- [ASSIGNMENT]:
Your answer should be the lines of the data below that contain "response".

Items from a dataset
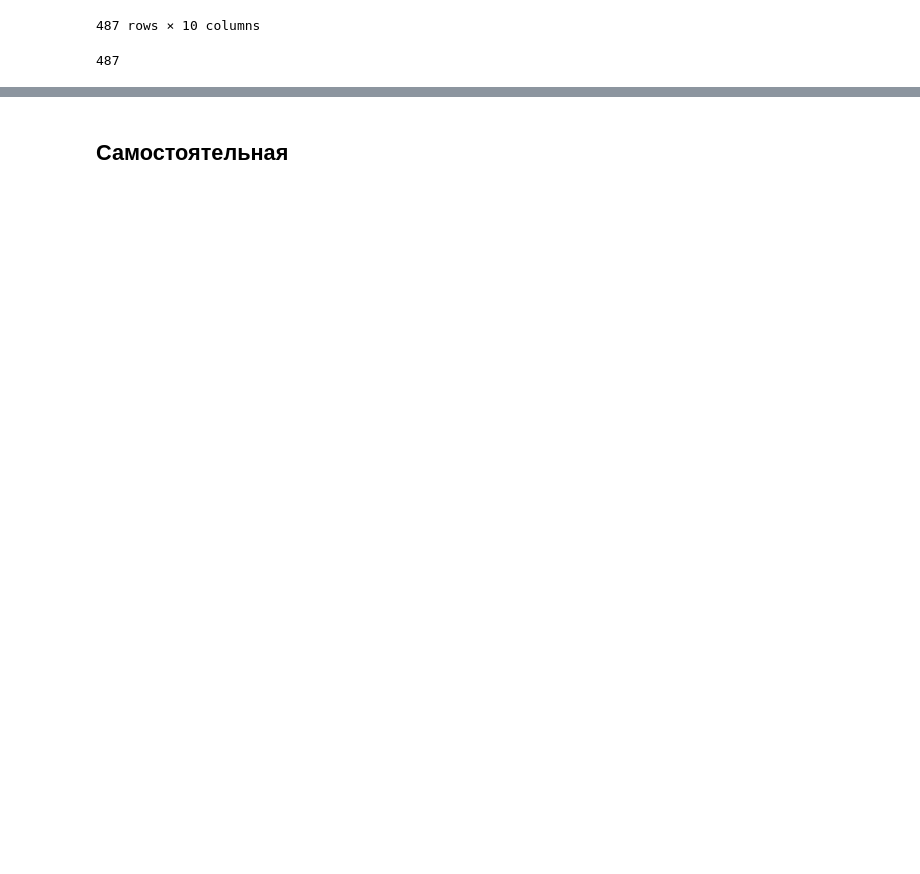
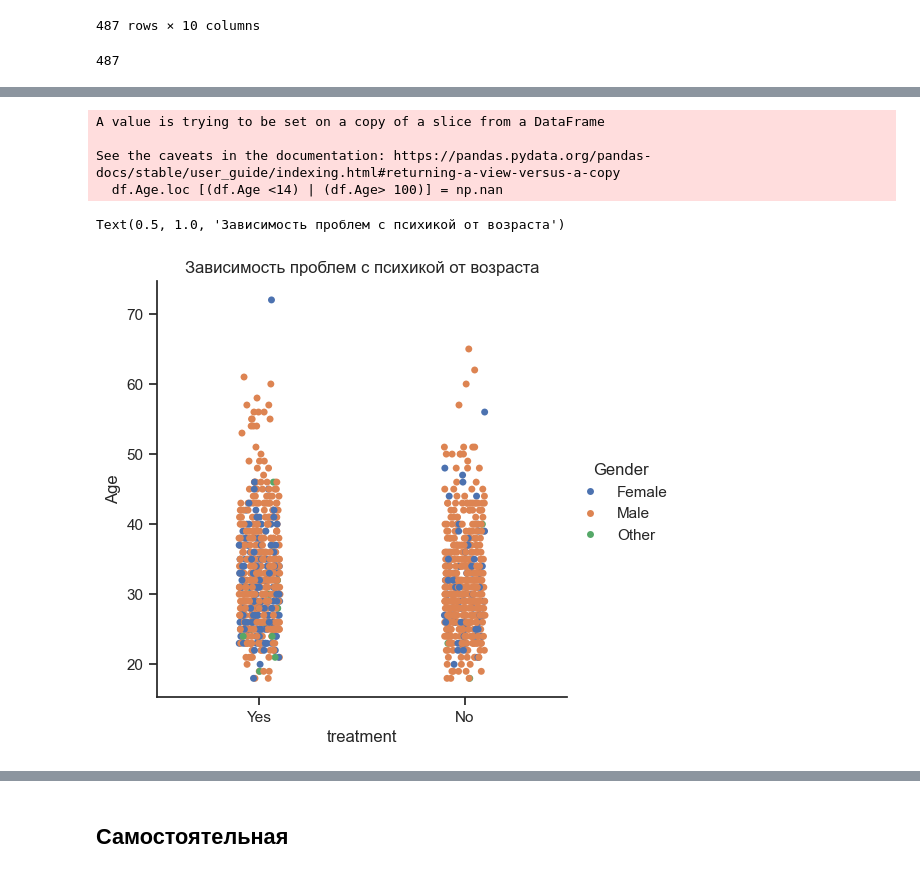
Before and after one commit to ChargeChallenger/TANN-notebooks, a Jupyter notebook: 05-visualisation.ipynb, the cells around one changed output, grey strips where cells are left out. Drawn from its saved outputs; the diff is of its cells as text; code cells hidden in the pictures; blank space fills up the shorter version.

```diff
--- a/05-visualisation.ipynb
+++ b/05-visualisation.ipynb
@@ -508,0 +532,7 @@ df[df["INCIDENT DATE"].str.contains("".join(keep), na = False)]
+# %%
+import seaborn as sns
+import matplotlib.pyplot as plt
+sns.set(style="ticks", color_codes=True)
+# %%
+df = pd.read_csv('files/survey.csv')
+df
@@ -508,0 +553,3 @@ df[df["INCIDENT DATE"].str.contains("".join(keep), na = False)]
+# %%
+male_terms = ["male", "m", "mal", "msle", "malr", "mail", "make", "cis male", "man", "maile", "male (cis)", "cisman"]
+female_terms = ["female", "f", "woman", "femake","femaile", "femake", "cis female", "cis-female/femme","female (cis)", "femail", "cis woman"]
@@ -508,0 +580,10 @@ df[df["INCIDENT DATE"].str.contains("".join(keep), na = False)]
+# %%
+def clean_gender(response):
+  if response.lower().rstrip() in male_terms:
+    return "Male"
+  elif response.lower().rstrip() in female_terms:
+    return "Female"
+  else:
+    return "Other"
+df['Gender'] = df["Gender"].apply(lambda x:
+clean_gender(x))
@@ -508,0 +605,13 @@ df[df["INCIDENT DATE"].str.contains("".join(keep), na = False)]
+# %%
+df.Age.loc [(df.Age <14) | (df.Age> 100)] = np.nan
+# %% [output]
+A value is trying to be set on a copy of a slice from a DataFrame
+
+See the caveats in the documentation: https://pandas.pydata.org/pandas-docs/stable/user_guide/indexing.html#returning-a-view-versus-a-copy
+  df.Age.loc [(df.Age <14) | (df.Age> 100)] = np.nan
+# %%
+sns.catplot(x="treatment", y="Age", hue="Gender", data=df, native_scale =True)
+plt.title('Зависимость проблем с психикой от возраста')
+# %% [output]
+Text(0.5, 1.0, 'Зависимость проблем с психикой от возраста')
+[figure, added]
```
Also changed, not shown: parts of 18 cells of this notebook.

- [WRITTEN SOLUTION]:
+def clean_gender(response):
+  if response.lower().rstrip() in male_terms:
+  elif response.lower().rstrip() in female_terms:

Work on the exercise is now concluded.